## What you need to do
Return the data below unchanged. Drop any pictures.

(Revision comparison data)
════════════════

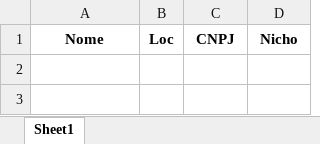
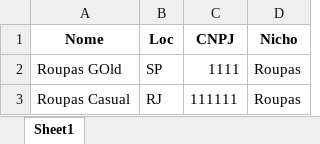
Before and after one commit to Raphael-Maximowski/PythonProject, an Excel workbook: fornecedor.xlsx, sheet Sheet1, drawn as a sheet; values as stored, in another font and other column widths than the file's, no borders; the diff names each change by its address in the sheet, - before the commit and + after, or states it on an @@ line.

```diff
--- a/fornecedor.xlsx (sheet Sheet1)
+++ b/fornecedor.xlsx (sheet Sheet1)
+row 2: Roupas GOld | SP | 1111 | Roupas
+row 3: Roupas Casual | RJ | 111111 | Roupas
```
Also changed, not shown: 2 other files.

════════════════

## Task output
Before and after one commit to Raphael-Maximowski/PythonProject, an Excel workbook: fornecedor.xlsx, sheet Sheet1, drawn as a sheet; values as stored, in another font and other column widths than the file's, no borders; the diff names each change by its address in the sheet, - before the commit and + after, or states it on an @@ line.

```diff
--- a/fornecedor.xlsx (sheet Sheet1)
+++ b/fornecedor.xlsx (sheet Sheet1)
+row 2: Roupas GOld | SP | 1111 | Roupas
+row 3: Roupas Casual | RJ | 111111 | Roupas
```
Also changed, not shown: 2 other files.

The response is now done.